Cost accounting is a method of accounting that focuses purely on a business’s costs – both fixed and variable. Using the cost accounting method, companies track all of their costs and allocate them to individual processes or units of production, allowing managers to better understand the economics of their business’s activities.
Cost accounting is especially important for businesses that manufacture and sell at scale and/or have diverse product lines, as these companies have many costs associated with manufacturing, packaging, and distributing their goods. For these types of businesses, accounting for costs is critical to accurately calculating profit margins, as well as budgeting, forecasting and identifying efficiencies.
More than other types of accounting, cost accounting gives companies a comprehensive view of their costs. Cost accounting tracks all of a company’s costs associated with its offerings and allocates them to specific products or activities. Whereas in financial accounting, costs appear as just one- or two-line items on a budget, cost accounting lets businesses break expenses down to see exactly what is driving costs. This can provide better insights into what the company can do to cut costs and increase profits.
After all, there are only two ways for companies to make more money: They can either increase sales (which is largely beyond their control), or they can cut costs (which they have greater control over).
What are the benefits of cost accounting?
Not only can you understand the total costs involved to produce your products, but it can be easier to spot instances of overcharging by vendors. Additionally, your company may be able to find efficiencies that allow you to save money.
Some of the benefits of cost accounting include the following:
Cost allocation: Managers can allocate costs by product line and per unit of production or hour of labor.
Profit drivers: Cost accounting helps business owners gain a deeper understanding of their profit margin and what drives it.
Budgeting and forecasting: Calculating costs for individual activities helps senior managers plan for future spending and forecast their finances into the future.
Cost savings: Using cost accounting, businesses may be able to identify new efficiencies to help save money.
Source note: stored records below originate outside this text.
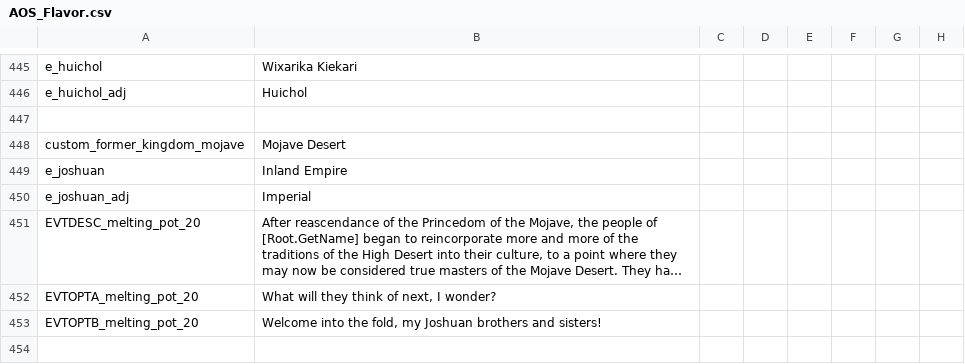
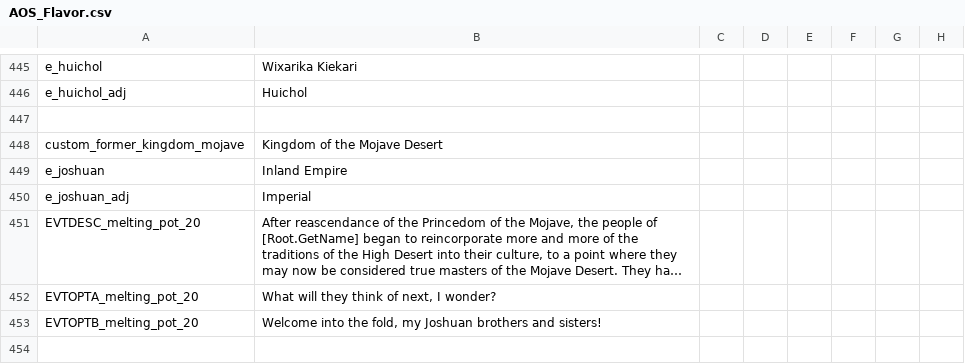
Before and after one commit to MrBadaniel/Aguila-o-Sol, a CSV file: localisation/AOS_Flavor.csv, drawn as a sheet; only a part is shown, gaps mark what is left out; long unchanged cells end in …; the diff names each change by its address in the sheet, - before the commit and + after, or states it on an @@ line.

```diff
--- a/localisation/AOS_Flavor.csv
+++ b/localisation/AOS_Flavor.csv
-B448: Mojave Desert
+B448: Kingdom of the Mojave Desert
```
Also changed, not shown: 14 other files.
Quicker decisions: Cost accounting can help managers respond quickly to changes in the market, such as when the cost of raw materials increases.
Additionally, cost accounting can also help business owners make sure they capture all of their tax-deductible expenses.